I will start this week with validation which is to substantiate; confirm; or give approval. Growing up in an abusive home the word validate was not in the family vocabulary. In fact, it has not been in many people’s families that I have worked with. In my household it seemed that I could never do anything right. Nothing I did was never good enough. I would bring home a report card with three “A’s” a “B” and a “D.” nothing would be said about the “A,s” and “B,” however I would here all about the “D” and how I was a screw up.
Here is an extreme but true example:
My mother and stepfather went to Hawaii for a week. While they were gone, they allowed me to use my stepfathers truck to go skiing in Mammoth, CA. I arrived home a couple days prior to them. So, to show my appreciation to them for the use of my stepfathers truck I did a couple of things. First, I washed and waxed my stepfathers’ truck. Next, I cleaned our entire hose, upstairs and downstairs including washing all the windows. I’d be lying if I said I didn’t have an ulterior motive. The reality is I was hoping this time they would appreciate, acknowledge and validate me for what I had done. When they arrived home the first thing the saw was the clean truck, of course I had to point it out to them. What I got was a halfhearted thank you. After telling them I cleaned the whole house including all the windows, my stepfather inspected it. All I was told was “You missed a spot on the window.” Not a thank you or kind word for anything I had done.
This was the story of my entire childhood and teenage years. Nothing I ever did was good enough. My fears, voice, feelings, and emotions were never validated, but always discounted.

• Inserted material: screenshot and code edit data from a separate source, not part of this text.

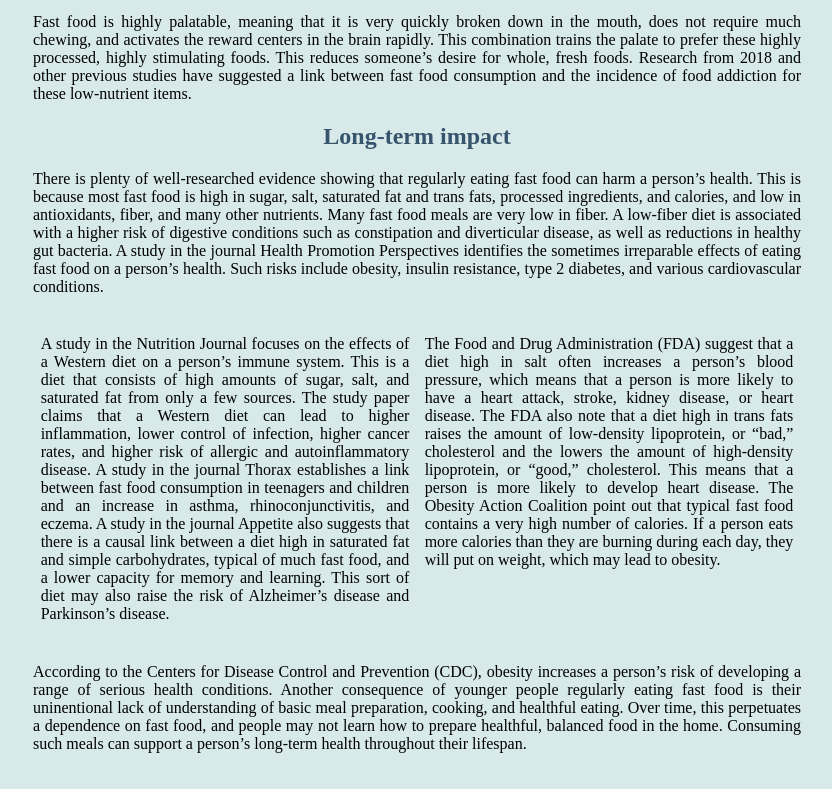
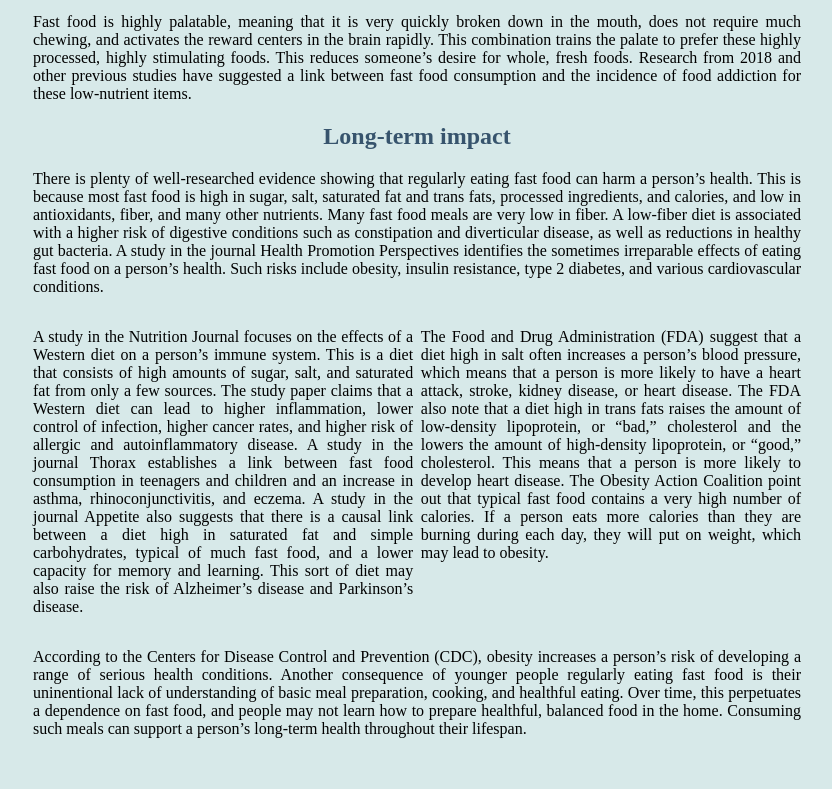
Before and after one commit to markunaite/TekstoFormatavimas, a plain HTML site: page CSS FLOAT IR CLEAR/index.html in a window 1280 px wide. Shown: the part 973-1762 px from the top of the page, without its empty margins (223-1055 px from the left). Drawn offline with Linux system fonts and the light colour scheme; a web font is replaced by a local one.

Commit message:
pakeitimas

```diff
--- a/CSS FLOAT IR CLEAR/css/style.css
+++ b/CSS FLOAT IR CLEAR/css/style.css
@@ -38,7 +38,7 @@ h2 {
 .main-a {
     float: left;
     width: 50%;
-    padding: 1%;
+    padding-right: 1%;
     text-align: justify;
 }
 
@@ -46,7 +46,7 @@ h2 {
     float: right;
     width: 50%;
     text-align: justify;
-    padding: 1%;
+
 }
 div {
     display: flex;
```
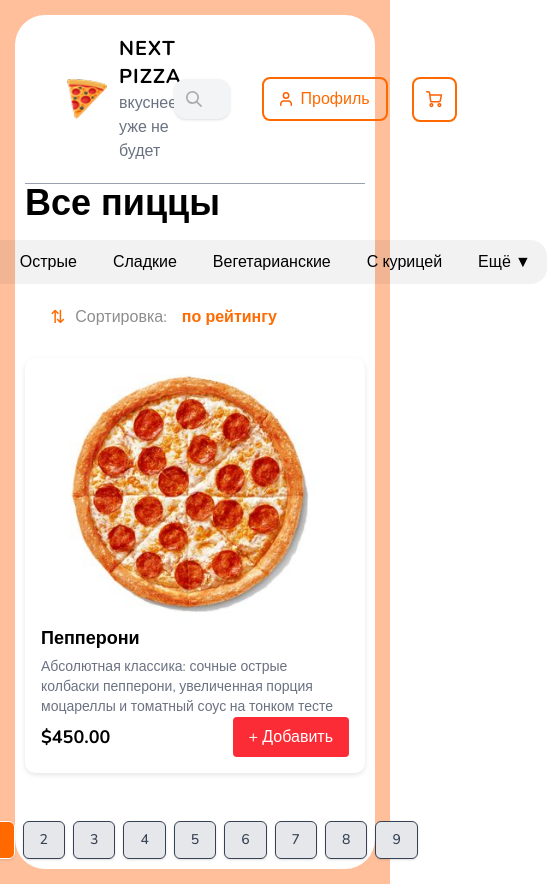
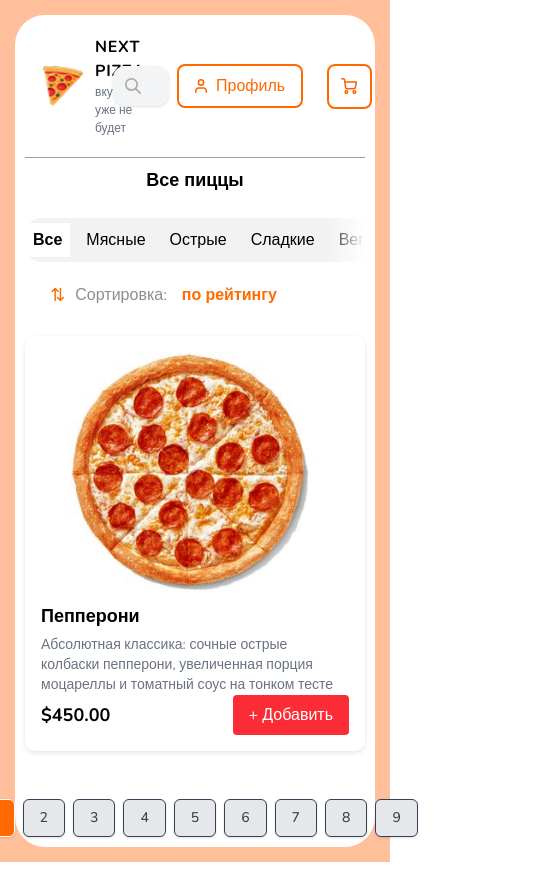
Before and after one commit to GeorgGeo/best-pizza, a Vue app: page / in a window 390 px wide. Shown: the whole page, 547 px wide, since content can reach past the window. After the commit the page ends 862 px from the top, so only its background shows below. Built offline with nearby package versions, Linux system fonts and the light colour scheme.

Commit message:
add adaptive navigation-menu

```diff
--- a/src/components/HeaderVue.vue
+++ b/src/components/HeaderVue.vue
@@ -101,17 +101,17 @@ onBeforeUnmount(() => {
   <div class="header p-[10px] pb-5 border-b border-gray-400">
     <!-- <h1>Best Pizza</h1> -->
     <div class="container mx-auto">
-      <header class="header flex items-center justify-between px-8">
+      <header class="header flex items-center justify-between px-2 lg:px-8">
         <!-- Logo -->
         <a href="/" class="flex items-center gap-3">
           <img src="../assets/images/logo.png" alt="Best Pizza Logo" class="logo h-10 w-10" />
           <div>
-            <h1 class="text-xl font-bold text-black tracking-wider">NEXT PIZZA</h1>
-            <p class="text-gray-500">вкуснее уже не будет</p>
+            <h1 class="xl:text-xl text-md font-bold text-black tracking-wider">NEXT PIZZA</h1>
+            <p class="text-gray-500 lg:text-base text-[12px]">вкуснее уже не будет</p>
           </div>
         </a>
         <!-- Search -->
-         <div class="search flex-1 max-w-xl mx-8">
+         <div class="search flex-1 mx-2">
           <div class="relative">
             <input
               v-model="search"
--- a/src/components/PizzaNav.vue
+++ b/src/components/PizzaNav.vue
@@ -61,14 +61,16 @@ watch(sortOption, (newValue) => {
 <template>
   <div class="pizza-catalog-nav mb-6">
     <!-- Заголовок -->
-    <h2 class="catalog-title font-extrabold text-4xl">Все пиццы</h2>
+    <h2 class="catalog-title font-extrabold text-lg lg:text-4xl text-center p-2">Все пиццы</h2>
 
     <!-- Контейнер для фильтров и сортировки -->
     <div class="nav-controls flex items-center justify-between mt-4 xl:flex-row flex-col gap-4">
 
       <!-- Список категорий (Табы) -->
       <!-- :class="{ active: activeCategory === category.id }" -->
-      <ul class="category-list flex gap-5 rounded-2xl md:gap-2 flex-nowrap min-w-0">
+      <!-- Обёртка для fade-эффекта -->
+      <div class="category-wrapper relative w-full">
+        <ul class="category-list flex gap-2 rounded-2xl overflow-x-auto w-full">
         <!-- <ul class="category-list flex overflow-x-auto gap-1 flex-nowrap w-full min-w-0"> -->
           <li v-for="category in categories"
           :key="category.id"
@@ -95,6 +97,7 @@ watch(sortOption, (newValue) => {
             </ul>
           </li>
         </ul>
+      </div>
       <!-- /.category-list -->
       <!-- <p>Выбрана сортировка: {{ sortOption }}</p> -->
 
@@ -119,12 +122,23 @@ watch(sortOption, (newValue) => {
 <style scoped>
 .category-list {
   list-style: none;
-  padding: 0;
+  padding: 5px 8px;
   margin: 0;
   background-color: rgba(0, 0, 0, 0.05);
-  padding: 5px 8px;
+
+  overflow-x: auto;
+  overflow-y: hidden;
+
+  scroll-behavior: smooth; /* Плавная прокрутка при клике на категорию */
+  scroll-snap-type: x proximity; /* Добавляем плавную прокрутку и "прилипание" к элементам при скролле */
+
+  -webkit-overflow-scrolling: touch;
+
+  scrollbar-width: none;
   -ms-overflow-style: none;
-  scrollbar-width: none;
+}
+.category-list::-webkit-scrollbar {
+  display: none;
 }
 .category-item {
   /* border-radius: 10px; Скругление как на макете */
@@ -133,6 +147,8 @@ watch(sortOption, (newValue) => {
   /* Серый цвет неактивных */
   transition: all 0.2s ease;
   /* background: #f3f3f3; Фон неактивной кнопки */
+  flex-shrink: 0; /* Чтобы элементы не сжимались и не переносились на новую строку */
+  scroll-snap-align: start; /* "Прилипание" к началу элемента при скролле */
 }
 /* Блок сортировки */
 .sort-wrapper {
@@ -171,4 +187,24 @@ watch(sortOption, (newValue) => {
 .category-list::-webkit-scrollbar {
   display: none;             /* Chrome/Safari */
 }
+@media (max-width: 768px) {
+  .category-wrapper::after {
+    content: '';
+
+    position: absolute;
+    top: 0;
+    right: 0;
+
+    width: 40px;
+    height: 100%;
+
+    background: linear-gradient(
+      to right,
+      transparent,
+      #fefefe
+    );
+
+    pointer-events: none;
+  }
+}
 </style>
```
Lines whose indentation alone changed are shown as unchanged.
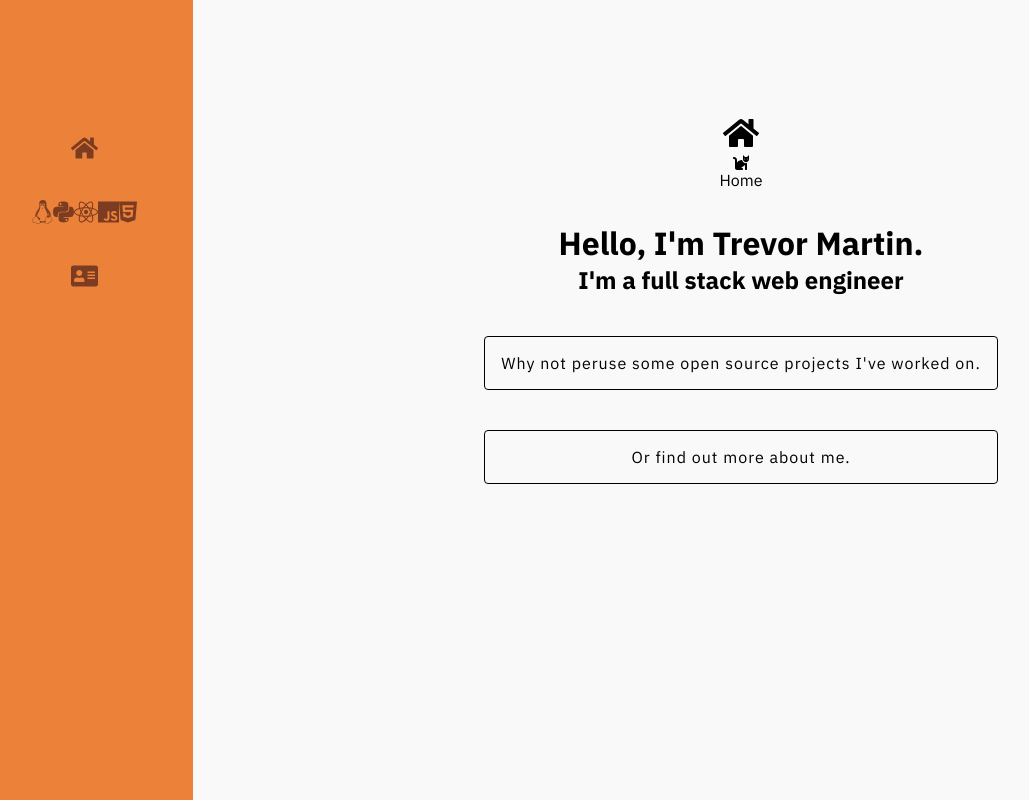
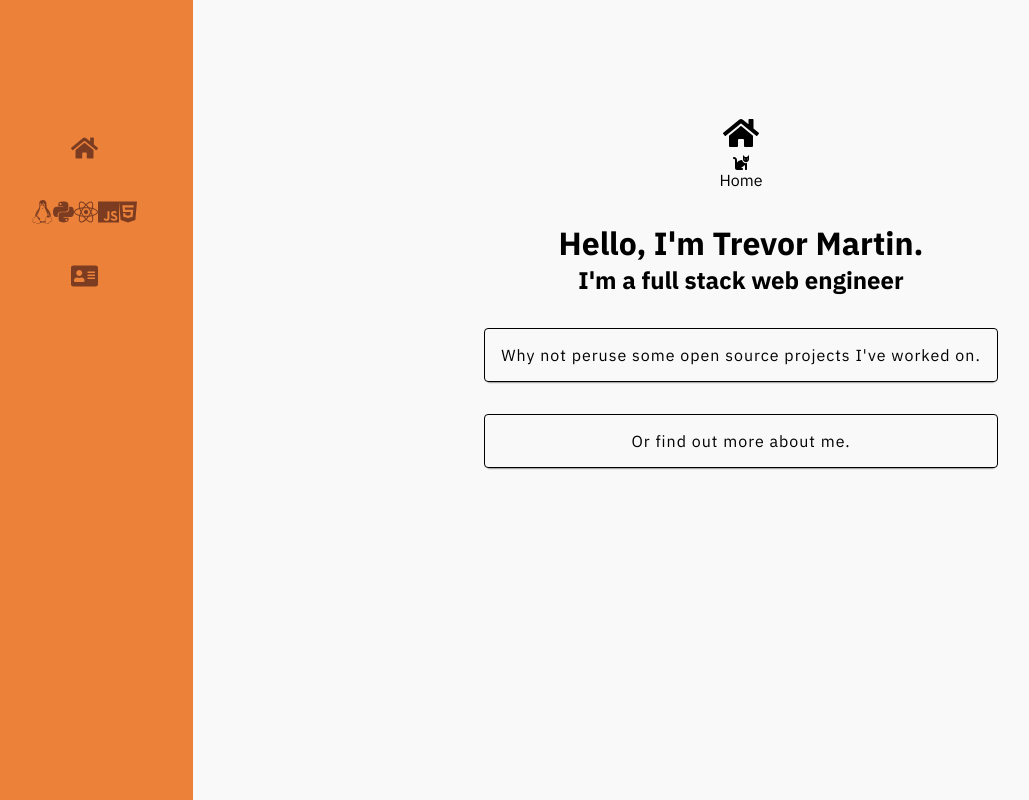
Before and after one commit to trevorjamesmartin/trevorjmartin.com, a React (Create React App) app: page / in a window 1280 px wide. Shown: the whole page, without its empty margins (24-1053 px from the left). Built offline with nearby package versions, Linux system fonts and the light colour scheme.

Commit message:
single edged shadow, no more br

```diff
--- a/src/components/Card/card.css
+++ b/src/components/Card/card.css
@@ -10,6 +10,9 @@
   padding: 1rem;
   border-radius: 7px;
   z-index: 1;
+  -webkit-box-shadow: 0 4px 3px -4px black;
+  -moz-box-shadow: 0 4px 3px -4x black;
+  box-shadow: 0 4px 3px -4px black;
 }
 .card-img {
   filter: brightness(50%);
@@ -69,6 +72,9 @@
   background-color: #7c3c21;
   color: #e8e4e1;
   border-radius: 1rem;
+  -webkit-box-shadow: 0 7px 5px -5px black;
+  -moz-box-shadow: 0 7px 5px -5px black;
+  box-shadow: 0 7px 5px -5px black;
 }
 .card-table {
   margin-top: 5rem;
--- a/src/components/Home/home.css
+++ b/src/components/Home/home.css
@@ -12,3 +12,9 @@
   justify-content: space-evenly;
   align-items: center;
 }
+.hello-links {
+  display: flex;
+  justify-content: space-evenly;
+  align-items: center;
+  flex-flow: column;
+}
--- a/src/components/Home/index.js
+++ b/src/components/Home/index.js
@@ -15,9 +15,7 @@ const Home = (props) => {
       <div className="hello-world">
         <h1>Hello, I'm Trevor Martin.</h1>
         <h2>I'm a full stack web engineer</h2>
-        <br />
-        <br />
-        <ul>
+        <div className="hello-links">
           <PageRef
             name="projects"
             url="/projects"
@@ -25,9 +23,6 @@ const Home = (props) => {
             normalColor="black"
             text="Why not peruse some open source projects I've worked on."
           />
-
-          <br />
-          <br />
           <PageRef
             name="about"
             url="/about"
@@ -35,7 +30,9 @@ const Home = (props) => {
             normalColor="black"
             text="Or find out more about me."
           />
-        </ul>
+          <br />{" "}
+          {/* why does the shadow above depend on some element being here? */}
+        </div>
       </div>
     </div>
   );
--- a/src/components/PageRef/index.jsx
+++ b/src/components/PageRef/index.jsx
@@ -1,6 +1,6 @@
 import React, { useState } from "react";
 import { useHistory } from "react-router-dom";
-
+// import "./pageref.css";
 /**
  * Page Reference
  * @param {*} url push to this location on click
@@ -14,11 +14,13 @@ const PageRef = ({ url, text, name, hoverColor, normalColor }) => {
   const [linkState, setLinkState] = useState({ name: undefined });
 
   return (
-    <li
+    <div
       onClick={() => history.push(url)}
       name={name}
       className={
-        linkState.name === name ? "nav-link-text-selected" : "nav-link-text"
+        linkState.name === name
+          ? "nav-link-text-selected page-ref"
+          : "nav-link-text page-ref"
       }
       onMouseEnter={() => setLinkState({ name })}
       onMouseLeave={() => setLinkState({ name: undefined })}
@@ -29,11 +31,21 @@ const PageRef = ({ url, text, name, hoverColor, normalColor }) => {
               borderRadius: "4px",
               padding: "1rem",
               cursor: "pointer",
+              boxShadow: "0 4px 2px -4px black",
+              MozBoxShadow: "0 4px 2px -4px black",
+              WebkitBoxShadow: "0 4px 2px -4px black",
+              minWidth: "100%",
+              marginTop: "2rem",
             }
           : {
               border: `1px solid ${normalColor}`,
               borderRadius: "4px",
               padding: "1rem",
+              boxShadow: "0 4px 2px -4px black",
+              MozBoxShadow: "0 4px 2px -4px black",
+              WebkitBoxShadow: "0 4px 2px -4px black",
+              minWidth: "100%",
+              marginTop: "2rem",
             }
       }
     >
@@ -46,7 +58,7 @@ const PageRef = ({ url, text, name, hoverColor, normalColor }) => {
       >
         {text}
       </p>
-    </li>
+    </div>
   );
 };
 
```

I believe that if we are not getting acknowledged or validated as children or teens at home, we will seek it outside of the home. It could be at school by becoming a perfect student to impress a favorite teacher, professor or girl. It could be by excelling in sports to receive acknowledgement and validation from your teammates, coach or a girl. For myself, I struggled in school because of low self-esteem issues and although I loved playing baseball and was good at it, I was picked on by not only my teammates, but also by my coach. Desperate to be accepted, acknowledged, approved and validated I turned to the ones I surfed with. Drugs, alcohol and parties were a big part of that community. If all I had to do was do a line of cocaine and drink a little booze to be accepted, acknowledged, approved and validated, then count me in, even though it went against everything I knew was right and believed in.
Throughout my life and into my late forties this pattern continued. I became a chameleon. In the world of business, I would do whatever it took to be accepted and win others approval. In my personal life I would do the same thing, even if it meant going against all my morals, ethics, values, and beliefs. After all this is what all the successful business men whose circle I was in did. Eventually my behavior led me to nearly losing my family and everything I worked for. All that I had achieved did nothing to fill the hole in my soul from the loss of my father and the years of abuse I suffered. None of what had happened to me had ever been acknowledged or validated. My inner child was screaming for acceptance and validation.
I had become absolutely exhausted emotionally and spiritually. Something had to change and change fast. It was time to get help, but where and how? It was suggested I go to Alcoholics Anonymous, but I wasn’t one of those people. My therapist finally suggested the Betty Ford Center and the next day I contacted them and made arrangements to check in. When I started talking about my abuse with my counselor and peers, I was met with nothing but empathy. No one told me to get over it, it happened over thirty years ago. It’s time to move on. No one told me I just need to forgive, forget and move on. When I said I was angry at God, my mother and stepfather, I was told I had a right to be angry and we’re going to help you work through that anger. For the first time in my life I was acknowledged, accepted, and validated. For the first time in my life, I had hope that I could heal the scars of my abuse. For the first time in my life, I knew what it was like to be loved on a whole new level.
Recovery from addiction is hard enough. But when you add the underlying component of sexual abuse, especially with men, it can seem impossible. Male survivors of sexual abuse have to be treated with gentle guiding hands and a gentle heart. We don’t need to be told what we need to do, we know we need to work through our issues. Telling a survivor to grow up, forgive, forget and move on only creates more shame. What male survivors need more than anything is to be heard without trying to fix them. The most important thing, however, is to validate them as human beings. Validate their feelings and existence. Acknowledge their pain and fear. Assure them there is hope for them if they’re willing to do the work. Your first encounter with a sexual abuse survivor, male or female, can either help to move them towards healing or send them right back the rabbit hole of shame and isolation. It was only when my feelings and life were validated that my healing journey began and soon rose to a whole new level.